I love to garden, and one of my favorite plants is flowering onion, which is an astonishingly huge purple globe that sits on a tall green stalk. But that name was taken! So I impulsively chose something else.
You have three published books now, having previously released the tween novel HOW I SURVIVED MY SUMMER VACATION and the picture book THE SILENT WITNESS. Who is the intended audience for your next book, FINDING WONDER WOMAN?
FINDING WONDER WOMAN is another tween novel with a female protagonist.
Roxanne, who is thirteen years old and was born in Israel, wants nothing more than to be American. As American as Wonder Woman and all the other All-American people she sees on TV — The Brady Bunch, Little House on the Prairie — which Roxanne prefers to real life.
But when new neighbors move into the house next door - called "The Cursed House" because something terrible always happens to anyone who lives there - Roxanne learns the true meaning of fitting in.
(Note: At the time of this interview, the book was titled FINDING WONDER WOMAN. The title was later changed to THE IMPORTANCE OF WINGS.)
Intriguing. Will you ever tackle adult fiction?
I would like to write adult fiction someday. I've got some ideas, but first I need to get all these tween/teen stories out of my system. I love being able to write both tween and teen novels – and the occasional picture book. I just sold a teen novel which is about a seventeen-year-old boy who develops bulimia. It will be published by Flux in 2008.
(Note: At the time of this interview, the book was titled PURGE. The title was later changed to NOTHING. Click here to read my review of Nothing.)
Congratulations!
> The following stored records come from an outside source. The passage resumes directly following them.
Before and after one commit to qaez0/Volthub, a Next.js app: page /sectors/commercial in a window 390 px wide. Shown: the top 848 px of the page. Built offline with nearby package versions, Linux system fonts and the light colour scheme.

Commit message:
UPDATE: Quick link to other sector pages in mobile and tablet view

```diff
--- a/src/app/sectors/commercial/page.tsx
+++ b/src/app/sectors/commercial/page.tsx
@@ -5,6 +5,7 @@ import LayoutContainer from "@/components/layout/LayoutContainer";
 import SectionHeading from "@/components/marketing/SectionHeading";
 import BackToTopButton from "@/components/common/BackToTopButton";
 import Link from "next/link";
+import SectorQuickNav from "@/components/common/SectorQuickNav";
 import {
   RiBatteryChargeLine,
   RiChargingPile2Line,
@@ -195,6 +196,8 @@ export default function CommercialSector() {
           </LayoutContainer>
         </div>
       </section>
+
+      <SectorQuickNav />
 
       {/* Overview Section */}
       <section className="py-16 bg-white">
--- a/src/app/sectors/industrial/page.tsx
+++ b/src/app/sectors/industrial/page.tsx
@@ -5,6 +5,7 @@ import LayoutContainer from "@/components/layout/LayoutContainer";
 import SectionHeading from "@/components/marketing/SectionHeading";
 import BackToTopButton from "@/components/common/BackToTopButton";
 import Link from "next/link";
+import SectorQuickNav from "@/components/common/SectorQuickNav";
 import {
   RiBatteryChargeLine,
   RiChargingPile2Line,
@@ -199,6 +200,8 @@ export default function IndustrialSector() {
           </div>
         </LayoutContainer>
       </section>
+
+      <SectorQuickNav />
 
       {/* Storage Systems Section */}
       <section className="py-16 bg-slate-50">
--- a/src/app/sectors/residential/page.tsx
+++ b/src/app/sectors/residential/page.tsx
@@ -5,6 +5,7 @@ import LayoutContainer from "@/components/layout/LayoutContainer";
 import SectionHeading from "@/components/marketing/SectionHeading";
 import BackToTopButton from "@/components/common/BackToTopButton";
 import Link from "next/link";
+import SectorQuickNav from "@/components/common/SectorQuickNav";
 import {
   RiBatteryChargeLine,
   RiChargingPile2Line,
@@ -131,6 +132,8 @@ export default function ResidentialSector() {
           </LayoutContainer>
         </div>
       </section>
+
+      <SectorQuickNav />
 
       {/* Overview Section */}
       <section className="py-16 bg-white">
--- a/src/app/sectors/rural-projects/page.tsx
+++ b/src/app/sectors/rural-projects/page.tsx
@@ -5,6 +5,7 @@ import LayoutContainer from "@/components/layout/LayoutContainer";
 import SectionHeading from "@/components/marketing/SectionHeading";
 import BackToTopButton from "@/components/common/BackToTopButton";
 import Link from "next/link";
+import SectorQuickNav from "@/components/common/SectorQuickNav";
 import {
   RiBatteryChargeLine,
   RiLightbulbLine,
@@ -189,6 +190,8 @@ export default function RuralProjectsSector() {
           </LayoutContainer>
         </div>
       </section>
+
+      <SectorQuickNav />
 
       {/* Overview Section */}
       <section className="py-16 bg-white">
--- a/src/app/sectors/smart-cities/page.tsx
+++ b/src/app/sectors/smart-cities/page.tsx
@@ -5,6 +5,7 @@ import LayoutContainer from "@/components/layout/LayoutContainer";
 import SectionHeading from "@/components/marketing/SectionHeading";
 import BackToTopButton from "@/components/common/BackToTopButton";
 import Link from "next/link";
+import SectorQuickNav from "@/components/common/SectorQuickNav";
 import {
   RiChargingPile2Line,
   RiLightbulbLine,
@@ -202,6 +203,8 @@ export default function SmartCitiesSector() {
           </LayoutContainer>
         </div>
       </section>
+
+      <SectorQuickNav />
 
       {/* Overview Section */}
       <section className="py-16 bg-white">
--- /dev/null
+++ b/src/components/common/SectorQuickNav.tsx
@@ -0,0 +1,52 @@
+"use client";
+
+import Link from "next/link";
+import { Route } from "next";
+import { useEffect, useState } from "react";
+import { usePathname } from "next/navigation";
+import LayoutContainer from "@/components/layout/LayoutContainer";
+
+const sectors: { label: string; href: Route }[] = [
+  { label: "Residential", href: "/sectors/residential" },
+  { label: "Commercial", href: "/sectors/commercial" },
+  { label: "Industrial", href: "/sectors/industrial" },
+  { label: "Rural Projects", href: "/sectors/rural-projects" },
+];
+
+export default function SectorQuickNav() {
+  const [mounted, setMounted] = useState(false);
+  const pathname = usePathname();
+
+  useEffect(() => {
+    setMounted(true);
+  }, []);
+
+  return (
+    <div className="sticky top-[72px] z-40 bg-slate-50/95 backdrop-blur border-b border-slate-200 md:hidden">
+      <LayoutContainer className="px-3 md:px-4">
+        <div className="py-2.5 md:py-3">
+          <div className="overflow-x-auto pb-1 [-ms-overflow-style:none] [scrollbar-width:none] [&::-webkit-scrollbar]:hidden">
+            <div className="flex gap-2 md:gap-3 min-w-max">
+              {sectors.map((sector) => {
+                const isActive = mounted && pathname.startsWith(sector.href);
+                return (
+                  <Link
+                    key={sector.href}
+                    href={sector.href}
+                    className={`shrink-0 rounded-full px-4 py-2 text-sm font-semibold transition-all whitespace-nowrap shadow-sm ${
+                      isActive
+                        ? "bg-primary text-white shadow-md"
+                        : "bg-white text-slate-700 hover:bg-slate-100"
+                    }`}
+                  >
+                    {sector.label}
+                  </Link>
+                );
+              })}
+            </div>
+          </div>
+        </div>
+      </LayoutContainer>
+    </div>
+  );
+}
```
I will definitely be reading that book. As a journalist, do you prefer to write freelance pieces, throw them to the wall, and see what sticks, or work on specific assignments?
Both! Working on assignment is more secure, like being under contract with a book, but is often more deadline-oriented and topic-narrow. Writing "on spec" is risky because your submission may not be accepted, but that's what persistence is for! Journalism is the perfect point/counterpoint to being a fiction writer. Many novelists, in fact, started in journalism – or remain in it. It constantly exercises the writing muscles, teaches you to meet deadlines, forces you to interact with all kinds of people (helpful and hostile), and makes you a stickler about spelling, grammar, and punctuation. It makes writing seem like a comfortable second nature rather than a scary foreign activity.
It's evident that you love New Jersey. Your novel, set in Jersey, is peppered with state factoids and incorporates the state motto contest. What's the most hilarious piece of Jersey trivia you can think of?
I didn't always love New Jersey! Like most New Jerseyans, I considered our state to be a joke. But the more I traveled, and the more I thought about it, the more I realized I was being unfair to the Garden State. It was like that old saying: "If you can't beat 'em, join 'em," or, "The grass is always greener on the other side." So I totally embraced my Jersey-ness and have never looked back!
Indeed. Your website and business card proudly state, "Author, Journalist, and Jersey Girl." What makes a true Jersey Girl?
- She had to have big hair at one point in her life (and admit it).
- She has to love pizza.
- She has to be able to name at least three Jersey celebrities.
- She has to have a favorite Shore spot.
- She has to maintain a healthy distrust of New York.
What are your ten favorite books of all time?
1. Charlotte's Web
2. Gone with the Wind
3. The Once and Future King
5. The Laura Ingalls Wilder books
6. The Power of One
8. Looking for Alaska
9. Breathing Underwater
Visit the author's official website and MySpace. At the book's website, thegirlfriendproject.com, you can read the first chapter of the book, discover the dating disasters of other YA authors, and read an interview with the author conducted by the book's main characters.
Read my 2010 interview with Robin Friedman.